■ DIRECTIONS ■
Pictures excluded, copy every record that follows exactly as it appears.

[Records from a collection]
<<<<

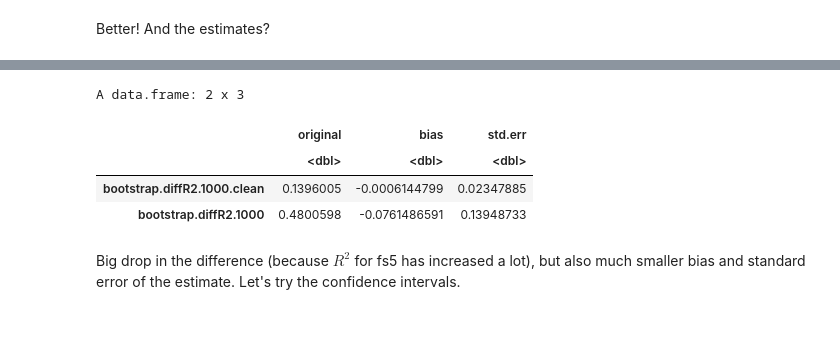
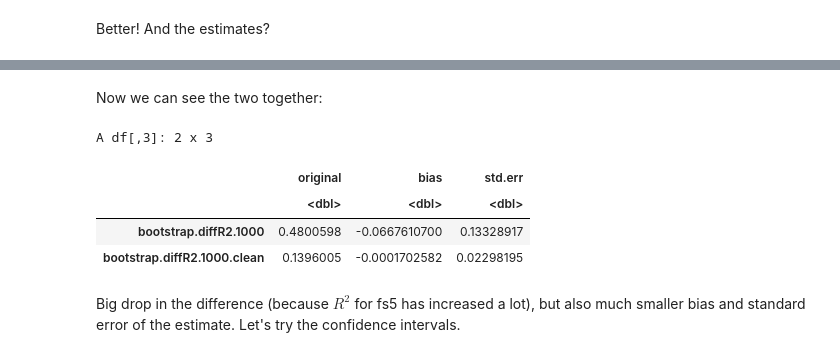
Before and after one commit to imalone/bootstrap-demo, a Jupyter notebook: bootstrap-demo.ipynb, the cells around one changed output, grey strips where cells are left out. Cells and saved outputs as stored; diff of their text form; code cells hidden in the pictures; blank space fills up the shorter version.

Commit message:
Add illustrations, change around order (mention bootstrap checking earlier), remove some incorrect observations, add mention of rsample package.

```diff
--- a/bootstrap-demo.ipynb
+++ b/bootstrap-demo.ipynb
@@ -26,6 +30,6 @@ suppressPackageStartupMessages({
     })
 # read the TIV data
 mydata <- read.dta("comparison_TIV_all_resp_2.dta")
-mydata <- filter(mydata,!is.na(man))
+mydata <- filter(mydata,!is.na(man)) %>% select(man,fs5,spm12_mwc)
 head(mydata)
 # %% [output]
@@ -211,12 +184,14 @@ Better! And the estimates?
+# %% [markdown]
+Now we can see the two together:
 # %%
-# New one
+summary.1000 <- makesummary(bootstrap.diffR2.1000)
 summary.1000.clean <- makesummary(bootstrap.diffR2.1000.clean)
-rbind(summary.1000.clean,summary.1000)
+rbind(summary.1000,summary.1000.clean)
 # %% [output]
-A data.frame: 2 x 3
+A df[,3]: 2 x 3
 |  | original | bias | std.err |
 |  | <dbl> | <dbl> | <dbl> |
-| bootstrap.diffR2.1000.clean | 0.1396005 | -0.0006144799 | 0.02347885 |
-| bootstrap.diffR2.1000 | 0.4800598 | -0.0761486591 | 0.13948733 |
+| bootstrap.diffR2.1000 | 0.4800598 | -0.0667610700 | 0.13328917 |
+| bootstrap.diffR2.1000.clean | 0.1396005 | -0.0001702582 | 0.02298195 |
 # %% [markdown]
 Big drop in the difference (because $R^2$ for fs5 has increased a lot), but also much smaller bias and standard error of the estimate. Let's try the confidence intervals.
```
Also changed, not shown: parts of 57 cells of this notebook, 4 other files.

>>>>

■ THE COMPLETED TASK ■
Before and after one commit to imalone/bootstrap-demo, a Jupyter notebook: bootstrap-demo.ipynb, the cells around one changed output, grey strips where cells are left out. Cells and saved outputs as stored; diff of their text form; code cells hidden in the pictures; blank space fills up the shorter version.

Commit message:
Add illustrations, change around order (mention bootstrap checking earlier), remove some incorrect observations, add mention of rsample package.

```diff
--- a/bootstrap-demo.ipynb
+++ b/bootstrap-demo.ipynb
@@ -26,6 +30,6 @@ suppressPackageStartupMessages({
     })
 # read the TIV data
 mydata <- read.dta("comparison_TIV_all_resp_2.dta")
-mydata <- filter(mydata,!is.na(man))
+mydata <- filter(mydata,!is.na(man)) %>% select(man,fs5,spm12_mwc)
 head(mydata)
 # %% [output]
@@ -211,12 +184,14 @@ Better! And the estimates?
+# %% [markdown]
+Now we can see the two together:
 # %%
-# New one
+summary.1000 <- makesummary(bootstrap.diffR2.1000)
 summary.1000.clean <- makesummary(bootstrap.diffR2.1000.clean)
-rbind(summary.1000.clean,summary.1000)
+rbind(summary.1000,summary.1000.clean)
 # %% [output]
-A data.frame: 2 x 3
+A df[,3]: 2 x 3
 |  | original | bias | std.err |
 |  | <dbl> | <dbl> | <dbl> |
-| bootstrap.diffR2.1000.clean | 0.1396005 | -0.0006144799 | 0.02347885 |
-| bootstrap.diffR2.1000 | 0.4800598 | -0.0761486591 | 0.13948733 |
+| bootstrap.diffR2.1000 | 0.4800598 | -0.0667610700 | 0.13328917 |
+| bootstrap.diffR2.1000.clean | 0.1396005 | -0.0001702582 | 0.02298195 |
 # %% [markdown]
 Big drop in the difference (because $R^2$ for fs5 has increased a lot), but also much smaller bias and standard error of the estimate. Let's try the confidence intervals.
```
Also changed, not shown: parts of 57 cells of this notebook, 4 other files.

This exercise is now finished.